PROBLEM DESCRIPTION — Which lines of the listing hold the string "components"? Copy those lines.
·····
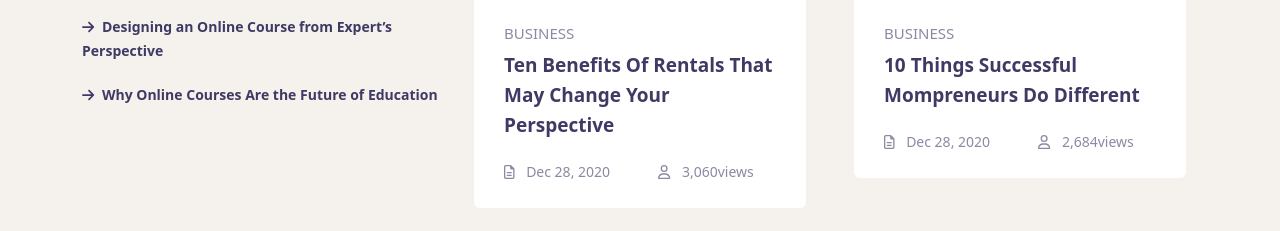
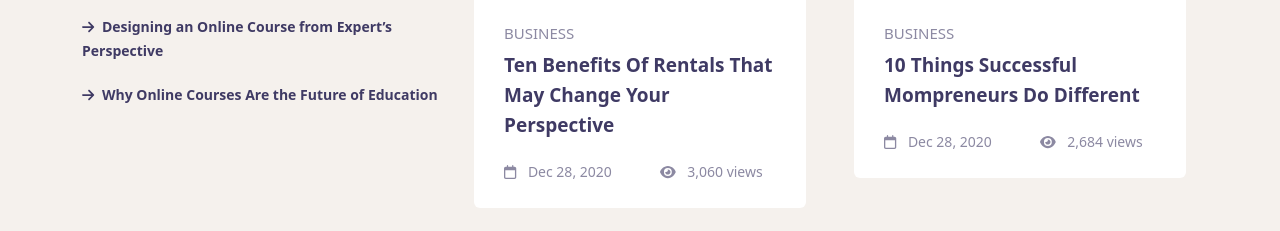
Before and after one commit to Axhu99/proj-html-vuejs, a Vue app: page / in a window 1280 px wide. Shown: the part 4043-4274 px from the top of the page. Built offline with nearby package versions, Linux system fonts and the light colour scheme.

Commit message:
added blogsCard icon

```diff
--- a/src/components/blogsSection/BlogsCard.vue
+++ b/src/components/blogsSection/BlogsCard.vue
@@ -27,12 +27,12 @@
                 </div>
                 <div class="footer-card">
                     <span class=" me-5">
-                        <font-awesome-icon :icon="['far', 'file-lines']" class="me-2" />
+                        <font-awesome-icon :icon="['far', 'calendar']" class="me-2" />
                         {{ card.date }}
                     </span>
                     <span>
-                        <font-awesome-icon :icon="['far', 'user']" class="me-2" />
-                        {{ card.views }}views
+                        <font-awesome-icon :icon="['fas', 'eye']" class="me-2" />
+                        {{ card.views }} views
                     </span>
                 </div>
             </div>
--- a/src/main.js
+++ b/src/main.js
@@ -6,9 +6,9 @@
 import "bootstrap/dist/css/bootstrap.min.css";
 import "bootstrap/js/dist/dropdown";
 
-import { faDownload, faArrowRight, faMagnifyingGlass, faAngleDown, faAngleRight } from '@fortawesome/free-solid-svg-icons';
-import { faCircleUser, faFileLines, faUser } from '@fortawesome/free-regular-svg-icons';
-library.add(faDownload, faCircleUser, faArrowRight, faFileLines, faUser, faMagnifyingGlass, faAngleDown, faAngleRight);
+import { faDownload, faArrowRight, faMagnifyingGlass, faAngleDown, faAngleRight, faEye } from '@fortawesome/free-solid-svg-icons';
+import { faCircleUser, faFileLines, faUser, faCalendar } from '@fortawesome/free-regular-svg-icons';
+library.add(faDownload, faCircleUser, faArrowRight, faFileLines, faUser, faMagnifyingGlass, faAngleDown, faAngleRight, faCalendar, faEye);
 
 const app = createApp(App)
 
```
·····
ANSWER —
--- a/src/components/blogsSection/BlogsCard.vue
+++ b/src/components/blogsSection/BlogsCard.vue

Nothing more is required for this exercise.